By Michelle Singletary
Thursday, July 22, 2004; Page E03
There are some fights you just want to stay out of. But there is one going on between the Financial Planning Association and the Securities and Exchange Commission that directly affects consumers who pay for financial advice.
On Tuesday, the Financial Planning Association filed a lawsuit challenging a proposed SEC rule that Elizabeth W. Jetton, president of the FPA, said "essentially allows broker-dealers to avoid the fiduciary and disclosure standards of the Investment Advisers Act of 1940 while acting as investment advisers and offering financial planning services."
I know that is a mouthful, but stay with me on this.
Essentially, the FPA is objecting to an SEC proposal that would clarify the exception that broker-dealers have from the definition of investment adviser.

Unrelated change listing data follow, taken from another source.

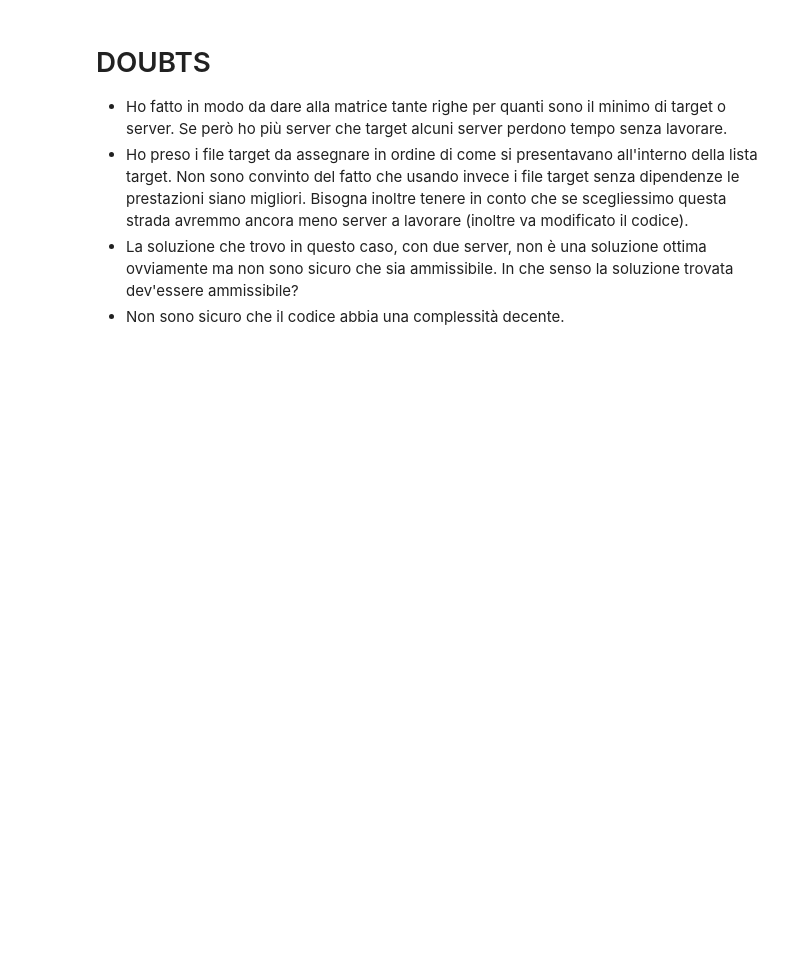
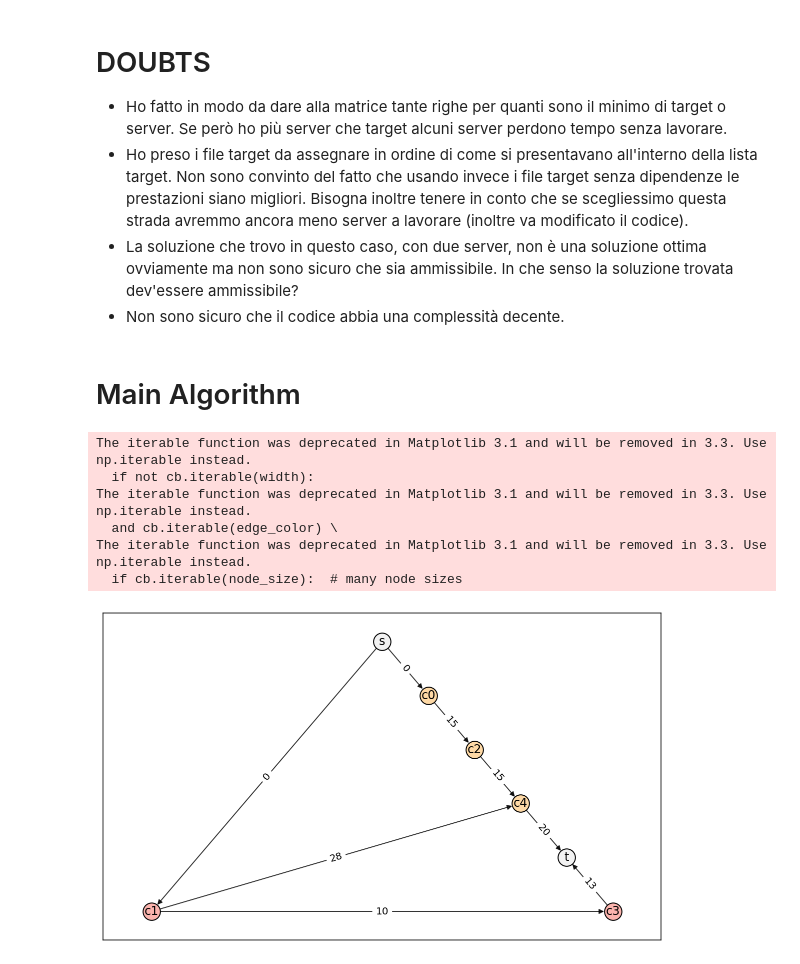
Before and after one commit to GuidoDC97/RO, a Jupyter notebook: CompilingGoogle.ipynb, the cells around one changed output. Cells and saved outputs as stored; diff of their text form; code cells hidden in the pictures; blank space fills up the shorter version.

Commit message:
Diviso task 3

```diff
--- a/CompilingGoogle.ipynb
+++ b/CompilingGoogle.ipynb
@@ -136,3 +181,27 @@ matrix
+# %%
+def draw_graph(graph):
+    # Draw graph
+    fig = plt.figure(figsize=(10,6))
+    ax = plt.axes()
+    # graph layout
+    pos = nx.planar_layout(graph)
+    # draw nodes
+    cmap = plt.get_cmap('Pastel1')
+    # https://matplotlib.org/3.1.0/tutorials/colors/colormaps.html <----- visit here for others color maps
+    colors = [cmap(i) for i in np.linspace(0, 1, len(sequence)+1)]
+    for i,server in enumerate(sequence):
+        nx.draw_networkx_nodes(graph, pos, ax=ax, nodelist=server, node_color=[colors[i]], alpha=1, edgecolors="black")
+    nx.draw_networkx_nodes(graph, pos, ax=ax, nodelist=["s","t"], node_color=[colors[len(sequence)]], alpha=1, edgecolors="black")
+    nx.draw_networkx_labels(graph, pos, ax=ax);
+    # draw edges
+    color = nx.get_edge_attributes(graph,'color')
+    nx.draw_networkx_edges(graph, pos, ax=ax, width=1.0, alpha=0.8, edge_color=color.values())
+    edge_labels = nx.get_edge_attributes(graph,'weight')
+    nx.draw_networkx_edge_labels(graph, pos, ax=ax, edge_labels=edge_labels, label_pos=0.5)
+
+    plt.show()
+
+    return graph
 # %% [markdown]
 # DOUBTS
 * Ho fatto in modo da dare alla matrice tante righe per quanti sono il minimo di target o server. Se però ho più server che target alcuni server perdono tempo senza lavorare.
@@ -220,2 +211,16 @@ def task3(time, dep, sequence):
+# %% [markdown]
+# Main Algorithm
+# %%
+num_file, num_target, num_server, file, time, dep, target = open_input("a_example.in")
+sequence = create_sequence(num_server, target, dep)
 # %%
-graph, path = task3(time, dep, sequence)
+graph = build_graph(time, dep, sequence)
+graph = draw_graph(graph)
+# %% [output]
+The iterable function was deprecated in Matplotlib 3.1 and will be removed in 3.3. Use np.iterable instead.
+  if not cb.iterable(width):
+The iterable function was deprecated in Matplotlib 3.1 and will be removed in 3.3. Use np.iterable instead.
+  and cb.iterable(edge_color) \
+The iterable function was deprecated in Matplotlib 3.1 and will be removed in 3.3. Use np.iterable instead.
+  if cb.iterable(node_size):  # many node sizes
+[figure, added]
```
Also changed, not shown: parts of 12 cells of this notebook.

Just so you know, the Advisers Act regulates the activities of investment advisers who get paid to give their views about investing in stocks and bonds. Firms that manage $25 million or more in investments must register with the SEC. Smaller firms and individual advisers must register with state securities agencies.
Investment advisers have a fiduciary responsibility to act in their clients' best interests. They are required to disclose any conflicts of interest and give advice that is suitable for their client. Brokers are also supposed to recommend suitable investments, but they aren't required to adhere to the higher fiduciary standard of acting in a client's best interest, the FPA argues.
As it stands now, brokers -- who only incidentally give financial advice to their customers -- don't have to comply with the Advisers Act.
"What we fail to understand is why the SEC would propose a rule that allows brokerage firms to misrepresent and actively market themselves to investors as trusted advisers -- instead of disclosing their true role as sales agents," said Jetton, a Certified Financial Planner who also holds a broker's license. "The critical problem with the rule proposal is that it allows stockbrokers to call themselves financial planners and financial consultants and to provide fee-based financial planning services under more lenient broker-dealer sales regulations."
The SEC declined to comment on the lawsuit. The SEC proposed the broker-dealer rule in 1999, but it hasn't taken action to adopt it.
In announcing the proposed rule change, the SEC said that in addition to paying traditional commissions for brokerage services, customers can now conduct securities transactions and receive related advice and other services by paying either a fixed fee or a fee based on a percentage of money they have on account with a broker-dealer.
© 2004 The Washington Post Company